[Records for the task Boundary: Start]

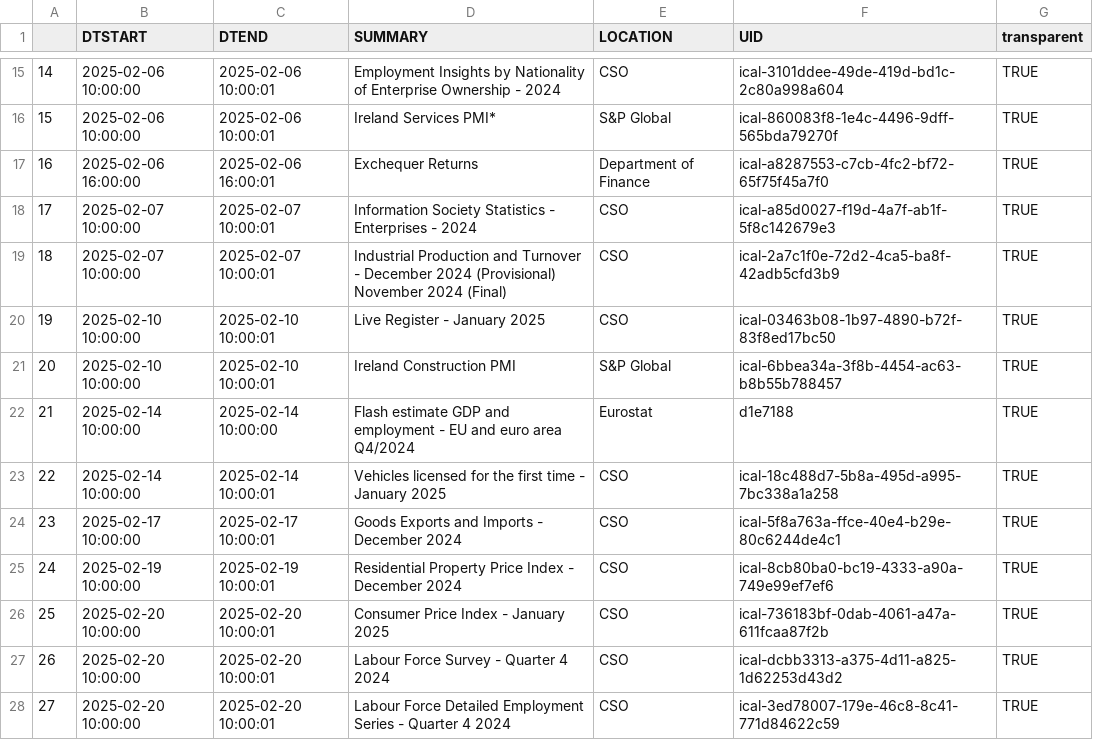
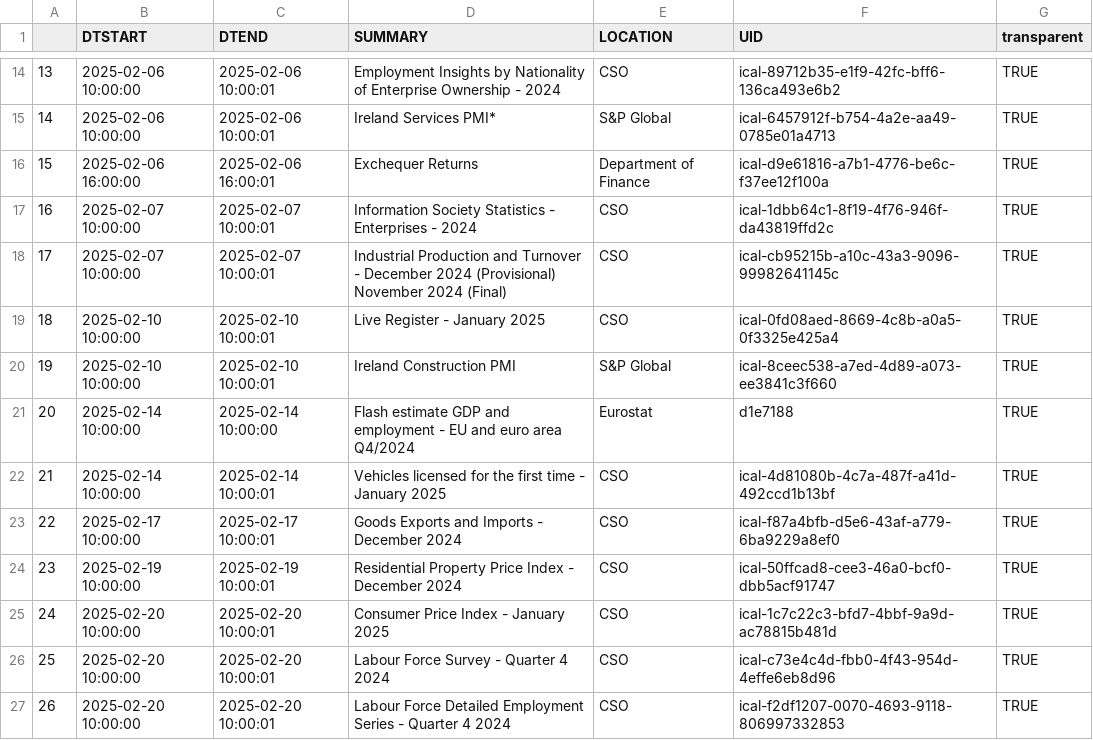
Before and after one commit to mflanagan201/gcal_auto, a CSV file: ECON_CAL.CSV, drawn as a sheet; only a part is shown, gaps mark what is left out; addresses are those after the commit; the diff covers the shown part only; the diff names each change by its address in the sheet, - before the commit and + after, or states it on an @@ line.

Commit message:
Add econ_cal.csv

```diff
--- a/ECON_CAL.CSV
+++ b/ECON_CAL.CSV
@@ column A renumbered between rows 2 and 40 @@
-F14 (UID): ical-3101ddee-49de-419d-bd1c-2c80a998a604
+F14 (UID): ical-89712b35-e1f9-42fc-bff6-136ca493e6b2
-F15 (UID): ical-860083f8-1e4c-4496-9dff-565bda79270f
+F15 (UID): ical-6457912f-b754-4a2e-aa49-0785e01a4713
-F16 (UID): ical-a8287553-c7cb-4fc2-bf72-65f75f45a7f0
+F16 (UID): ical-d9e61816-a7b1-4776-be6c-f37ee12f100a
-F17 (UID): ical-a85d0027-f19d-4a7f-ab1f-5f8c142679e3
+F17 (UID): ical-1dbb64c1-8f19-4f76-946f-da43819ffd2c
-F18 (UID): ical-2a7c1f0e-72d2-4ca5-ba8f-42adb5cfd3b9
+F18 (UID): ical-cb95215b-a10c-43a3-9096-99982641145c
-F19 (UID): ical-03463b08-1b97-4890-b72f-83f8ed17bc50
+F19 (UID): ical-0fd08aed-8669-4c8b-a0a5-0f3325e425a4
-F20 (UID): ical-6bbea34a-3f8b-4454-ac63-b8b55b788457
+F20 (UID): ical-8ceec538-a7ed-4d89-a073-ee3841c3f660
-F22 (UID): ical-18c488d7-5b8a-495d-a995-7bc338a1a258
+F22 (UID): ical-4d81080b-4c7a-487f-a41d-492ccd1b13bf
-F23 (UID): ical-5f8a763a-ffce-40e4-b29e-80c6244de4c1
+F23 (UID): ical-f87a4bfb-d5e6-43af-a779-6ba9229a8ef0
-F24 (UID): ical-8cb80ba0-bc19-4333-a90a-749e99ef7ef6
+F24 (UID): ical-50ffcad8-cee3-46a0-bcf0-dbb5acf91747
-F25 (UID): ical-736183bf-0dab-4061-a47a-611fcaa87f2b
+F25 (UID): ical-1c7c22c3-bfd7-4bbf-9a9d-ac78815b481d
-F26 (UID): ical-dcbb3313-a375-4d11-a825-1d62253d43d2
+F26 (UID): ical-c73e4c4d-fbb0-4f43-954d-4effe6eb8d96
-F27 (UID): ical-3ed78007-179e-46c8-8c41-771d84622c59
+F27 (UID): ical-f2df1207-0070-4693-9118-806997332853
```
Also changed, not shown: 1 added row, 1 removed row and 19 edited cells elsewhere in this file.
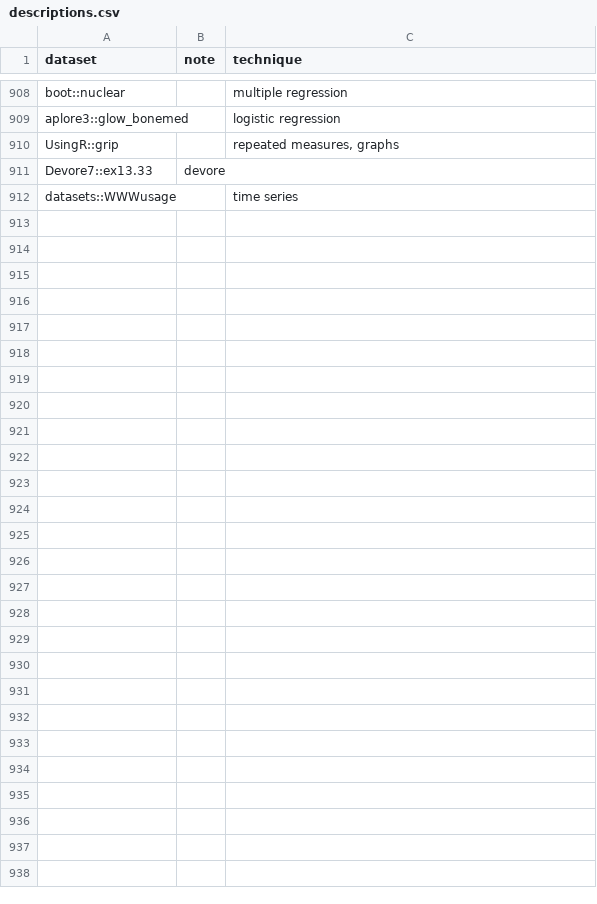
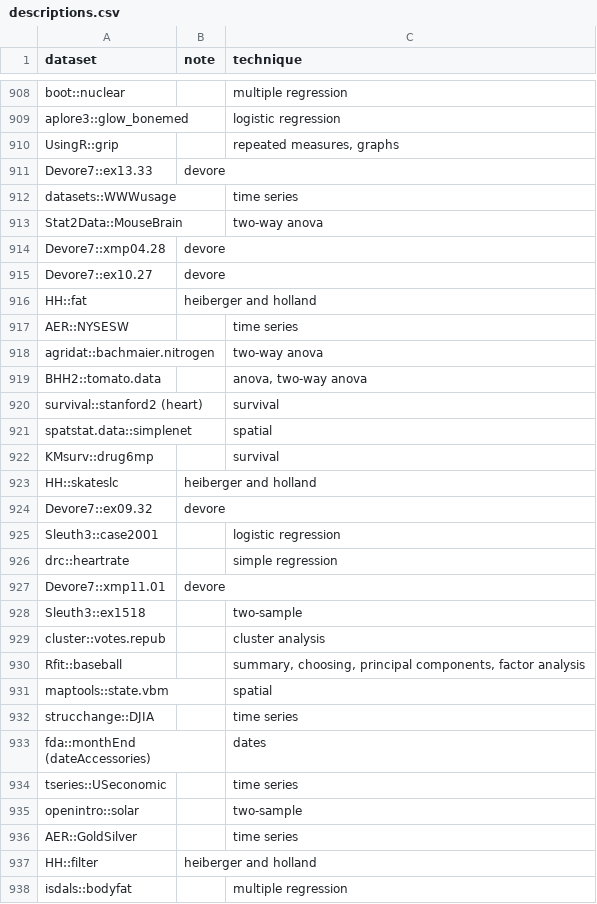
Before and after one commit to nxskok/datasets-all, a CSV file: descriptions.csv, drawn as a sheet; only a part is shown, gaps mark what is left out.

Commit message:
update datasets

```diff
--- a/descriptions.csv
+++ b/descriptions.csv
@@ -912 +912,27 @@ Devore7::ex13.33,devore,,,,,,,,,,,,,,,,,,,,,,,,,,,,,,,,,,,,,,,,,,,,,,,,
 datasets::WWWusage,,time series,,,,,,,,,,,,,,,,,,,,,,,,,,,,,,,,,,,,,,,,,,,,,,,
+Stat2Data::MouseBrain,,two-way anova,,,,,,,,,,,,,,,,,,,,,,,,,,,,,,,,,,,,,,,,,,,,,,,
+Devore7::xmp04.28,devore,,,,,,,,,,,,,,,,,,,,,,,,,,,,,,,,,,,,,,,,,,,,,,,,
+Devore7::ex10.27,devore,,,,,,,,,,,,,,,,,,,,,,,,,,,,,,,,,,,,,,,,,,,,,,,,
+HH::fat,heiberger and holland,,,,,,,,,,,,,,,,,,,,,,,,,,,,,,,,,,,,,,,,,,,,,,,,
+AER::NYSESW,,time series,,,,,,,,,,,,,,,,,,,,,,,,,,,,,,,,,,,,,,,,,,,,,,,
+agridat::bachmaier.nitrogen,,two-way anova,,,,,,,,,,,,,,,,,,,,,,,,,,,,,,,,,,,,,,,,,,,,,,,
+BHH2::tomato.data,,"anova, two-way anova",,,,,,,,,,,,,,,,,,,,,,,,,,,,,,,,,,,,,,,,,,,,,,,
+survival::stanford2 (heart),,survival,,,,,,,,,,,,,,,,,,,,,,,,,,,,,,,,,,,,,,,,,,,,,,,
+spatstat.data::simplenet,,spatial,,,,,,,,,,,,,,,,,,,,,,,,,,,,,,,,,,,,,,,,,,,,,,,
+KMsurv::drug6mp,,survival,,,,,,,,,,,,,,,,,,,,,,,,,,,,,,,,,,,,,,,,,,,,,,,
+HH::skateslc,heiberger and holland,,,,,,,,,,,,,,,,,,,,,,,,,,,,,,,,,,,,,,,,,,,,,,,,
+Devore7::ex09.32,devore,,,,,,,,,,,,,,,,,,,,,,,,,,,,,,,,,,,,,,,,,,,,,,,,
+Sleuth3::case2001,,logistic regression,,,,,,,,,,,,,,,,,,,,,,,,,,,,,,,,,,,,,,,,,,,,,,,
+drc::heartrate,,simple regression,,,,,,,,,,,,,,,,,,,,,,,,,,,,,,,,,,,,,,,,,,,,,,,
+Devore7::xmp11.01,devore,,,,,,,,,,,,,,,,,,,,,,,,,,,,,,,,,,,,,,,,,,,,,,,,
+Sleuth3::ex1518,,two-sample,,,,,,,,,,,,,,,,,,,,,,,,,,,,,,,,,,,,,,,,,,,,,,,
+cluster::votes.repub,,cluster analysis,,,,,,,,,,,,,,,,,,,,,,,,,,,,,,,,,,,,,,,,,,,,,,,
+Rfit::baseball,,"summary, choosing, principal components, factor analysis",,,,,,,,,,,,,,,,,,,,,,,,,,,,,,,,,,,,,,,,,,,,,,,
+maptools::state.vbm,,spatial,,,,,,,,,,,,,,,,,,,,,,,,,,,,,,,,,,,,,,,,,,,,,,,
+strucchange::DJIA,,time series,,,,,,,,,,,,,,,,,,,,,,,,,,,,,,,,,,,,,,,,,,,,,,,
+fda::monthEnd (dateAccessories),,dates,,,,,,,,,,,,,,,,,,,,,,,,,,,,,,,,,,,,,,,,,,,,,,,
+tseries::USeconomic,,time series,,,,,,,,,,,,,,,,,,,,,,,,,,,,,,,,,,,,,,,,,,,,,,,
+openintro::solar,,two-sample,,,,,,,,,,,,,,,,,,,,,,,,,,,,,,,,,,,,,,,,,,,,,,,
+AER::GoldSilver,,time series,,,,,,,,,,,,,,,,,,,,,,,,,,,,,,,,,,,,,,,,,,,,,,,
+HH::filter,heiberger and holland,,,,,,,,,,,,,,,,,,,,,,,,,,,,,,,,,,,,,,,,,,,,,,,,
+isdals::bodyfat,,multiple regression,,,,,,,,,,,,,,,,,,,,,,,,,,,,,,,,,,,,,,,,,,,,,,,
```
Also changed, not shown: 3 other files.
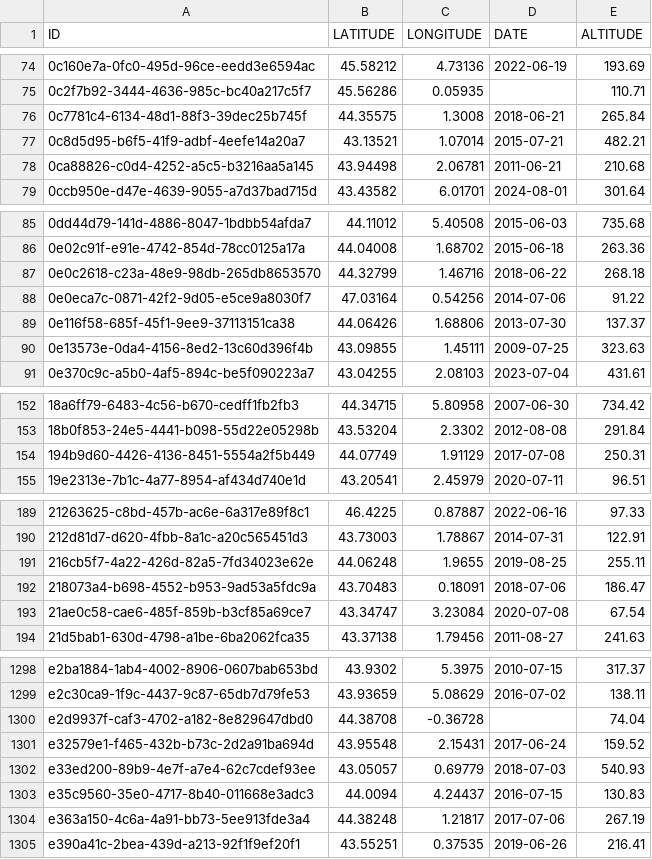
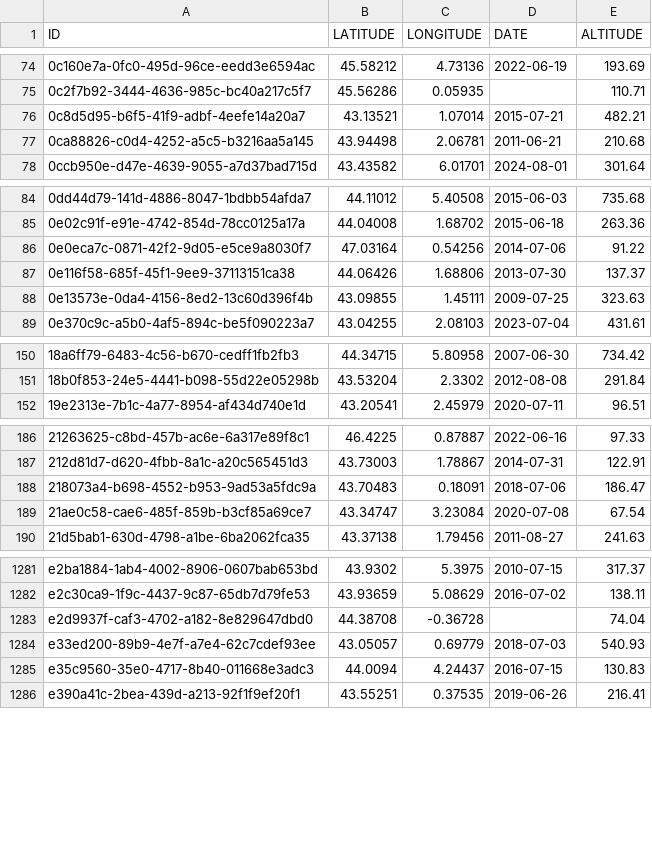
Before and after one commit to CigalesdeFrance/CARTES, a CSV file: BDD/INPN/Tettigettalna_argentata.csv, drawn as a sheet; only a part is shown, gaps mark what is left out; the diff covers the shown part only; the diff names each change by its address in the sheet, - before the commit and + after, or states it on an @@ line.

```diff
--- a/BDD/INPN/Tettigettalna_argentata.csv
+++ b/BDD/INPN/Tettigettalna_argentata.csv
-row 76: 0c7781c4-6134-48d1-88f3-39dec25b745f | 44.35575 | 1.3008 | 2018-06-21 | 265.84
-row 87: 0e0c2618-c23a-48e9-98db-265db8653570 | 44.32799 | 1.46716 | 2018-06-22 | 268.18
-row 154: 194b9d60-4426-4136-8451-5554a2f5b449 | 44.07749 | 1.91129 | 2017-07-08 | 250.31
-row 191: 216cb5f7-4a22-426d-82a5-7fd34023e62e | 44.06248 | 1.9655 | 2019-08-25 | 255.11
-row 1301: e32579e1-f465-432b-b73c-2d2a91ba694d | 43.95548 | 2.15431 | 2017-06-24 | 159.52
-row 1304: e363a150-4c6a-4a91-bb73-5ee913fde3a4 | 44.38248 | 1.21817 | 2017-07-06 | 267.19
```
Also changed, not shown: 17 removed rows elsewhere in this file, BDD/INPN/Cicadetta_fangoana.csv, BDD/INPN/Cicadetta_montana.csv, 34 other files.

[Records for the task Boundary: End]

> [Directions for this task]:
If a line in the records includes the string "heiberger", copy it.

> [Exercise output]:
+HH::fat,heiberger and holland,,,,,,,,,,,,,,,,,,,,,,,,,,,,,,,,,,,,,,,,,,,,,,,,
+HH::skateslc,heiberger and holland,,,,,,,,,,,,,,,,,,,,,,,,,,,,,,,,,,,,,,,,,,,,,,,,
+HH::filter,heiberger and holland,,,,,,,,,,,,,,,,,,,,,,,,,,,,,,,,,,,,,,,,,,,,,,,,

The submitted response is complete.